• **What you have to do**
When you reach a picture, leave it out; output everything else in the records exactly.
/---
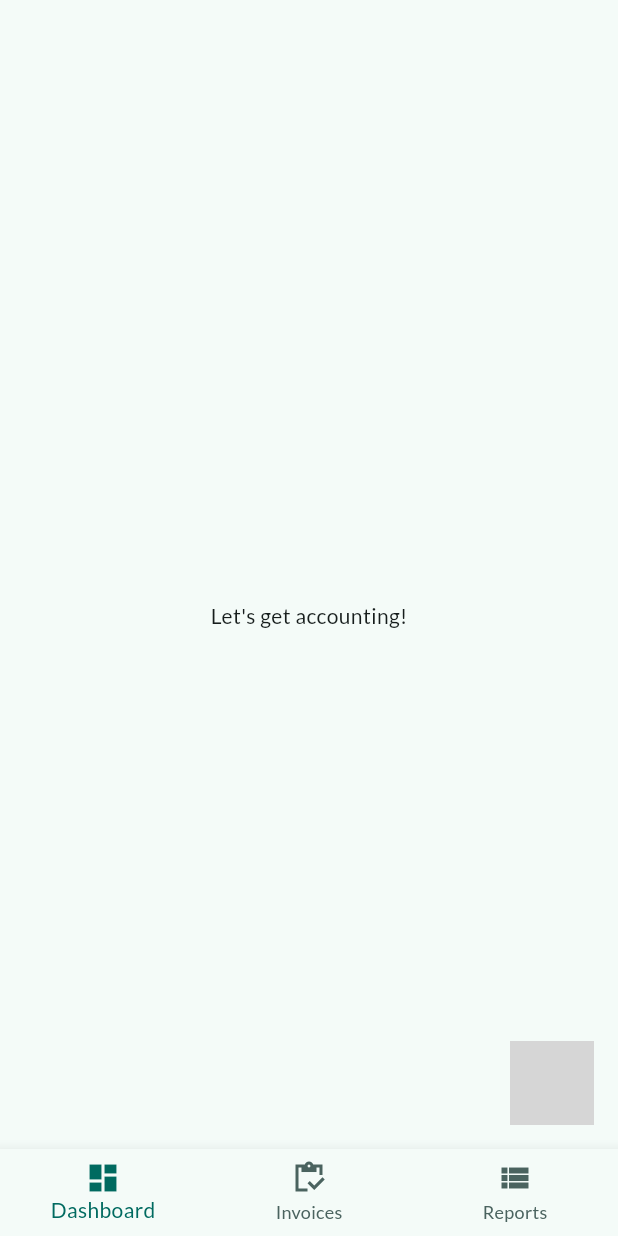
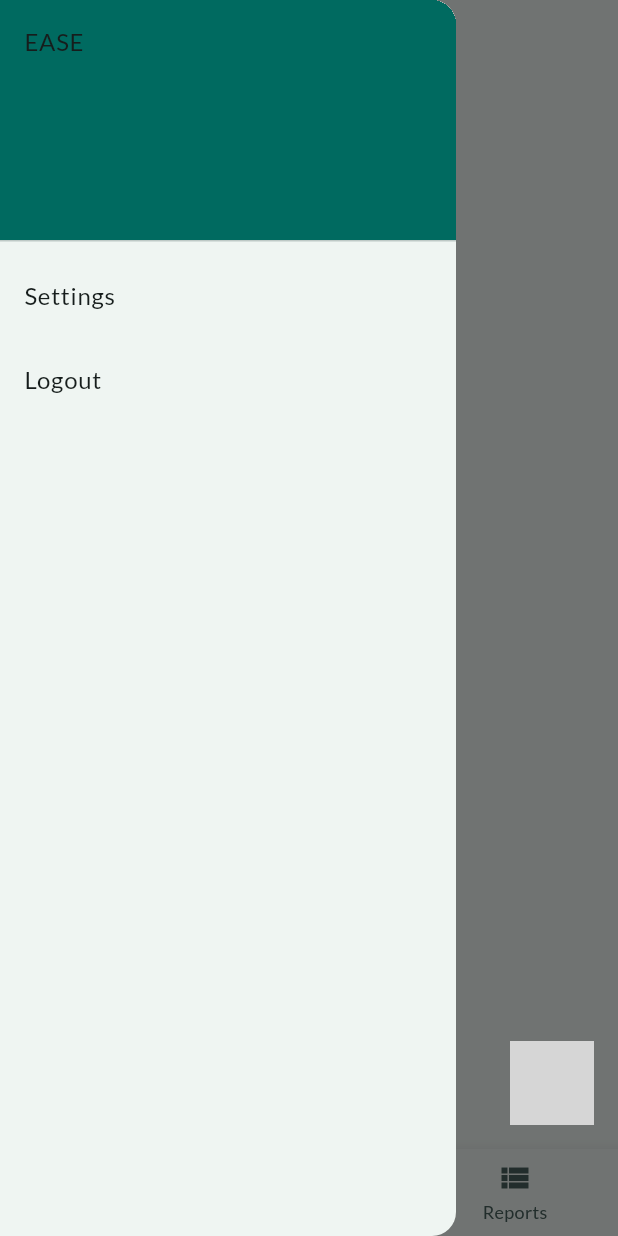
Before and after one commit to atketan/ease-mvp, a Flutter app: the EASEHomePage screen opened directly, with the side drawer open (before the commit the screen has no drawer), on a phone screen of 412 x 824 dp. Run offline on Flutter 3.47's test engine with Material 3 defaults, Android fonts, the phone set to English and light mode, and no system bars; our stand-ins replace firebase_auth, firebase_core, flutter_bloc; missing offline and left inert: floating_action_bubble, numeric_keyboard; accounts and stored records are empty; grey boxes are pictures that could not be loaded.

Commit message:
Update home page with drawer for settings and logout functionality

```diff
--- a/lib/features/home/presentation/home_page.dart
+++ b/lib/features/home/presentation/home_page.dart
@@ -1,6 +1,8 @@
+import 'package:ease_mvp/features/account/presentation/login_page.dart';
 import 'package:ease_mvp/features/invoices/data_models/invoice_operation.dart';
 import 'package:ease_mvp/features/invoices/data_models/invoice_type_enum.dart';
 import 'package:ease_mvp/features/invoices/presentation/manage_invoice.dart';
+import 'package:firebase_auth/firebase_auth.dart';
 import 'package:floating_action_bubble/floating_action_bubble.dart';
 import 'package:flutter/material.dart';
 
@@ -46,6 +48,36 @@ class _EASEHomePageState extends State<EASEHomePage>
       body: const Center(
         child: Text(
           "Let's get accounting!",
+        ),
+      ),
+      drawer: Drawer(
+        child: ListView(
+          padding: EdgeInsets.zero,
+          children: <Widget>[
+            DrawerHeader(
+              child: const Text("EASE"),
+              decoration: BoxDecoration(
+                color: Theme.of(context).colorScheme.primary,
+              ),
+            ),
+            ListTile(
+              title: const Text("Settings"),
+              onTap: () {
+                Navigator.pop(context);
+              },
+            ),
+            ListTile(
+              title: const Text("Logout"),
+              onTap: () {
+                FirebaseAuth.instance.signOut();
+                Navigator.pushAndRemoveUntil(
+                  context,
+                  MaterialPageRoute(builder: (context) => LoginPage()),
+                  (route) => false,
+                );
+              },
+            ),
+          ],
         ),
       ),
       floatingActionButton: FloatingActionBubble(
```
Also changed, not shown: lib/features/account/presentation/bloc/login_cubit.dart (+9 -0 lines), lib/features/account/presentation/otp_page.dart (+11 -27 lines).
\---
• **Output for this exercise**
Before and after one commit to atketan/ease-mvp, a Flutter app: the EASEHomePage screen opened directly, with the side drawer open (before the commit the screen has no drawer), on a phone screen of 412 x 824 dp. Run offline on Flutter 3.47's test engine with Material 3 defaults, Android fonts, the phone set to English and light mode, and no system bars; our stand-ins replace firebase_auth, firebase_core, flutter_bloc; missing offline and left inert: floating_action_bubble, numeric_keyboard; accounts and stored records are empty; grey boxes are pictures that could not be loaded.

Commit message:
Update home page with drawer for settings and logout functionality

```diff
--- a/lib/features/home/presentation/home_page.dart
+++ b/lib/features/home/presentation/home_page.dart
@@ -1,6 +1,8 @@
+import 'package:ease_mvp/features/account/presentation/login_page.dart';
 import 'package:ease_mvp/features/invoices/data_models/invoice_operation.dart';
 import 'package:ease_mvp/features/invoices/data_models/invoice_type_enum.dart';
 import 'package:ease_mvp/features/invoices/presentation/manage_invoice.dart';
+import 'package:firebase_auth/firebase_auth.dart';
 import 'package:floating_action_bubble/floating_action_bubble.dart';
 import 'package:flutter/material.dart';
 
@@ -46,6 +48,36 @@ class _EASEHomePageState extends State<EASEHomePage>
       body: const Center(
         child: Text(
           "Let's get accounting!",
+        ),
+      ),
+      drawer: Drawer(
+        child: ListView(
+          padding: EdgeInsets.zero,
+          children: <Widget>[
+            DrawerHeader(
+              child: const Text("EASE"),
+              decoration: BoxDecoration(
+                color: Theme.of(context).colorScheme.primary,
+              ),
+            ),
+            ListTile(
+              title: const Text("Settings"),
+              onTap: () {
+                Navigator.pop(context);
+              },
+            ),
+            ListTile(
+              title: const Text("Logout"),
+              onTap: () {
+                FirebaseAuth.instance.signOut();
+                Navigator.pushAndRemoveUntil(
+                  context,
+                  MaterialPageRoute(builder: (context) => LoginPage()),
+                  (route) => false,
+                );
+              },
+            ),
+          ],
         ),
       ),
       floatingActionButton: FloatingActionBubble(
```
Also changed, not shown: lib/features/account/presentation/bloc/login_cubit.dart (+9 -0 lines), lib/features/account/presentation/otp_page.dart (+11 -27 lines).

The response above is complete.